I just finished my PhD in mathematics from UC Berkeley under the supervision of Bernd Sturmfels. I am interested in algebraic geometry, optimization, machine learning, and the interplay between these fields.

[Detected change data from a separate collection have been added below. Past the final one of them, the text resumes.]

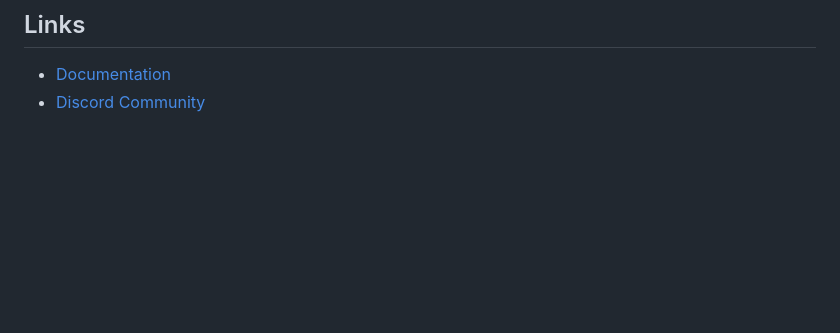
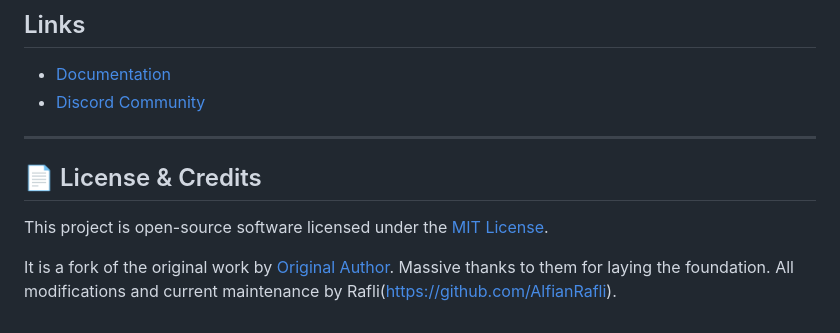
Before and after one commit to AlfianRafli/growtopia.wasm-ng, a Markdown page: README.md, the part around one of its changes. GitHub-like rendering; blank space fills up the shorter version.

```diff
--- a/README.md
+++ b/README.md
@@ -127,3 +127,11 @@ const variantTankPacket = variant.parse();
 
 - [Documentation](https://gt-wasm.jad.li/)
 - [Discord Community](https://discord.gg/sGrxfKZY5t)
+
+- ---
+
+## 📄 License & Credits
+
+This project is open-source software licensed under the [MIT License](LICENSE).
+
+It is a fork of the original work by [Original Author](https://github.com/StileDevs/growtopia.wasm). Massive thanks to them for laying the foundation. All modifications and current maintenance by Rafli(https://github.com/AlfianRafli).
```
Also changed, not shown: other parts of README.md (+1 -1 lines).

In the fall of 2016 I am joining the MIT mathematics department as a Statistics Instructor.

Here is a link to my thesis.

Singular Vectors of Orthogonally Decomposable tensors with Anna Seigal

The Geometry of Positive Semidefinite Rank with Kaie Kubjas and Richard Robinson

Orthogonal and Unitary Tensor Decomposition from an Algebraic Perspective with Ada Boralevi, Jan Draisma and Emil Horobet

Superresolution without Separation with Geoffrey Schiebinger and Benjamin Recht

Decomposing Tensors into Frames with Luke Oeding and Bernd Sturmfels, *Advances in Applied Mathematics*, **76** (2016), pp. 125-153

Orthogonal Decomposition of Symmetric Tensors, *SIAM Journal on Matrix Analysis and Applications*, **37** (2016), pp. 86-102

Fixed Points of the EM Algorithm and Nonnegative Rank Boundaries with Kaie Kubjas and Bernd Sturmfels, *Annals of Statistics*, **43:1** (2015), pp. 422-461.

Robust Toric Ideals with Adam Boocher, *Journal of Symbolic Computation*, **68** (2015), pp. 254-264

A Tropical Proof of the Brill-Noether Theorem
with Philip Cools, Jan Darisma and Sam Payne, *Advances in Mathematics*, **230**
(2012), pp. 759-776

Artificial Intelligence for Bidding Hex
with Sam Payne, *Games of No Chance*, Edited by Richard J. Nowakowski.
Mathematical Sciences Research Institute Publications, **63**.
Cambridge University Press, Cambridge (2015) pp. 207-214.

An Extensive Survey of Graceful Trees, Undergraduate Honors Thesis, Stanford University 2011

Here is a link to my CV.

A nonnegative matrix *M* has positive semidefinite (psd) rank *r* if there exist *r* by *r* positive semidefinite matrices *A_i* and *B_j* such that the (*i,j*) entry of *M* is the trace inner product of *A_i* and *B_j*. Positive semidefinite rank is a generalization of nonnegative rank. Given a polytope *P*, the psd rank of its slack matrix is the smallest number *r* such that *P* can be written as a linear projection of the *r*-th psd cone. In joint work with Kaie Kubjas and Richard Robinson, we study the space of matrices of given positive semidefinite rank. This amounts to finding families of nested spectrahedra and spectrahedral shadows.

Orthogonal tensor decomposition has been used in machine learning in the recent years. I have been studying the set of orthogonally decomposable tensors. In particular, I have been able to provide a formula for all eigenvectors of such tensors. I have also conjectured that certain polynomial equations define the set of orthogonally decomposable tensors. Here is a link to the talk I gave at the Simons Institute and a link to my paper.

In the fall of 2013 I worked with Kaie Kubjas and Bernd Sturmfels on studying the fixed points of the EM algorithm on the mixture model of m by n matrices of nonnegative rank r. Some of these fixed points are critical points of the log-likelihood function for the determinantal variety of matrices of rank r. The rest of the fixed points land on the boundary of the mixture model. For this reason, I am interested in studying the components of the boundary of this model.

For supplementary programs to our study, including an algorith for determining whether a matrix has nonnegative rank at most 3, please click here.

In the fall of 2012, I worked with Adam Boocher on classifying robust toric ideals: toric ideals whose universal Grobner basis is also a minimal generating set.

While I was an undergraduate student at
Stanford, I worked with Professor Sam Payne on chip-firing on graphs, which is very
important for the study tropical Brill-Nether theory. I implemented this chip-firing
program, which takes a graph as an input and outputs divisors of given degree *d*
and rank *r*.

In the summer after my first year at
Stanford, I worked with Professor Sam Payne on the game of Bidding Hex. This lead
to producing and implementing an optimal strategy for Bidding Hex, which beats a
human player 99% of the time.

An online version of the game is here. It might be
very slow to run it from a browser, so I recommend downloading the
file and running it from one's computer. Have fun!

I love math competitions and I would be happy to get involved with organizing and grading any of those. I have also given two lectures at the Berkeley Math Circle.